> **YOUR ASSIGNMENT**: Everything in the records except the pictures must be copied out exactly.

=====

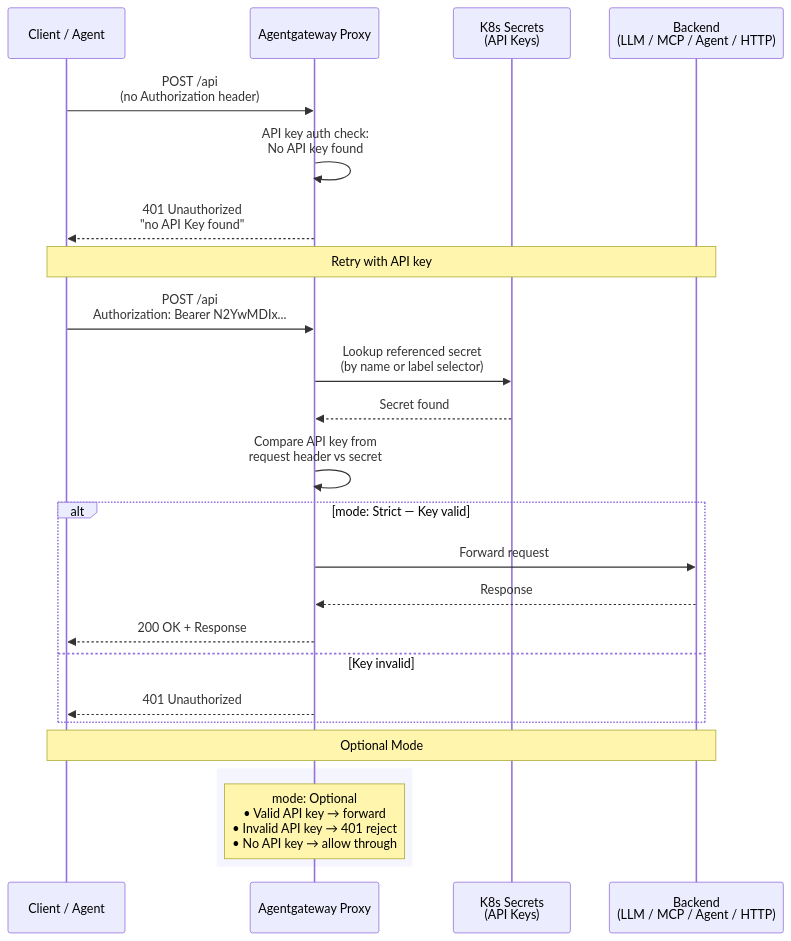
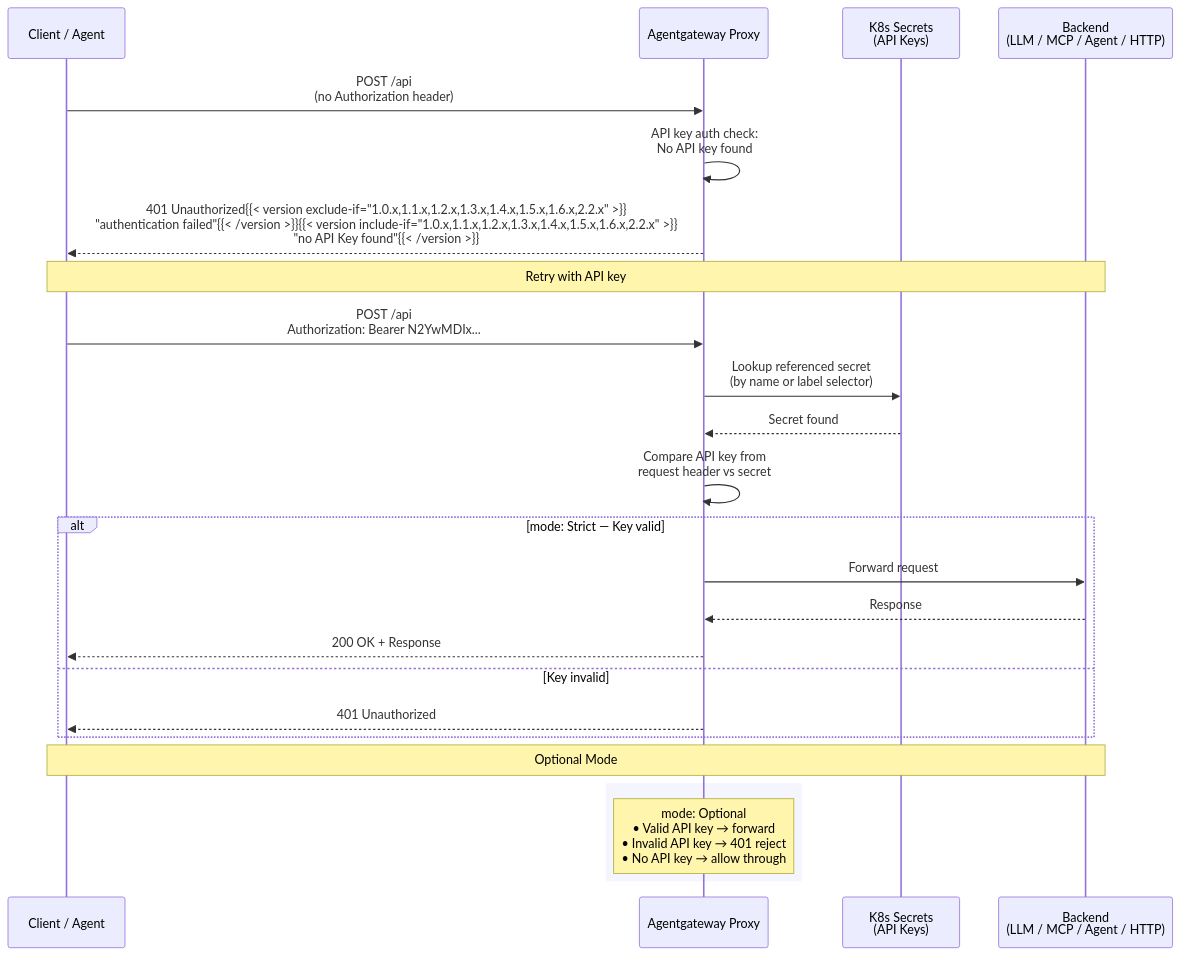
One commit to agentgateway/website changed the diagram in assets/agw-docs/pages/security/apikey-auth.md. Above: the diagram before and after it, drawn with Mermaid. The commit also changed 11 other files, not shown here.

````diff
--- a/assets/agw-docs/pages/security/apikey-auth.md
+++ b/assets/agw-docs/pages/security/apikey-auth.md
@@ -28,36 +28,36 @@
 ```mermaid
 sequenceDiagram
     participant C as Client / Agent
     participant AGW as Agentgateway Proxy
     participant K8s as K8s Secrets<br/>(API Keys)
     participant Backend as Backend<br/>(LLM / MCP / Agent / HTTP)
 
     C->>AGW: POST /api<br/>(no Authorization header)
 
     AGW->>AGW: API key auth check:<br/>No API key found
 
-    AGW-->>C: 401 Unauthorized<br/>"no API Key found"
+    AGW-->>C: 401 Unauthorized{{< version exclude-if="1.0.x,1.1.x,1.2.x,1.3.x,1.4.x,1.5.x,1.6.x,2.2.x" >}}<br/>"authentication failed"{{< /version >}}{{< version include-if="1.0.x,1.1.x,1.2.x,1.3.x,1.4.x,1.5.x,1.6.x,2.2.x" >}}<br/>"no API Key found"{{< /version >}}
 
     Note over C,Backend: Retry with API key
 
     C->>AGW: POST /api<br/>Authorization: Bearer N2YwMDIx...
 
     AGW->>K8s: Lookup referenced secret<br/>(by name or label selector)
     K8s-->>AGW: Secret found
 
     AGW->>AGW: Compare API key from<br/>request header vs secret
 
     alt mode: Strict — Key valid
         AGW->>Backend: Forward request
         Backend-->>AGW: Response
         AGW-->>C: 200 OK + Response
     else Key invalid
         AGW-->>C: 401 Unauthorized
     end
 
     Note over C,Backend: Optional Mode
 
     rect rgb(245, 245, 255)
         Note over AGW: mode: Optional<br/>• Valid API key → forward<br/>• Invalid API key → 401 reject<br/>• No API key → allow through
     end
 ```
````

=====

> **FINAL ANSWER**:
One commit to agentgateway/website changed the diagram in assets/agw-docs/pages/security/apikey-auth.md. Above: the diagram before and after it, drawn with Mermaid. The commit also changed 11 other files, not shown here.

````diff
--- a/assets/agw-docs/pages/security/apikey-auth.md
+++ b/assets/agw-docs/pages/security/apikey-auth.md
@@ -28,36 +28,36 @@
 ```mermaid
 sequenceDiagram
     participant C as Client / Agent
     participant AGW as Agentgateway Proxy
     participant K8s as K8s Secrets<br/>(API Keys)
     participant Backend as Backend<br/>(LLM / MCP / Agent / HTTP)
 
     C->>AGW: POST /api<br/>(no Authorization header)
 
     AGW->>AGW: API key auth check:<br/>No API key found
 
-    AGW-->>C: 401 Unauthorized<br/>"no API Key found"
+    AGW-->>C: 401 Unauthorized{{< version exclude-if="1.0.x,1.1.x,1.2.x,1.3.x,1.4.x,1.5.x,1.6.x,2.2.x" >}}<br/>"authentication failed"{{< /version >}}{{< version include-if="1.0.x,1.1.x,1.2.x,1.3.x,1.4.x,1.5.x,1.6.x,2.2.x" >}}<br/>"no API Key found"{{< /version >}}
 
     Note over C,Backend: Retry with API key
 
     C->>AGW: POST /api<br/>Authorization: Bearer N2YwMDIx...
 
     AGW->>K8s: Lookup referenced secret<br/>(by name or label selector)
     K8s-->>AGW: Secret found
 
     AGW->>AGW: Compare API key from<br/>request header vs secret
 
     alt mode: Strict — Key valid
         AGW->>Backend: Forward request
         Backend-->>AGW: Response
         AGW-->>C: 200 OK + Response
     else Key invalid
         AGW-->>C: 401 Unauthorized
     end
 
     Note over C,Backend: Optional Mode
 
     rect rgb(245, 245, 255)
         Note over AGW: mode: Optional<br/>• Valid API key → forward<br/>• Invalid API key → 401 reject<br/>• No API key → allow through
     end
 ```
````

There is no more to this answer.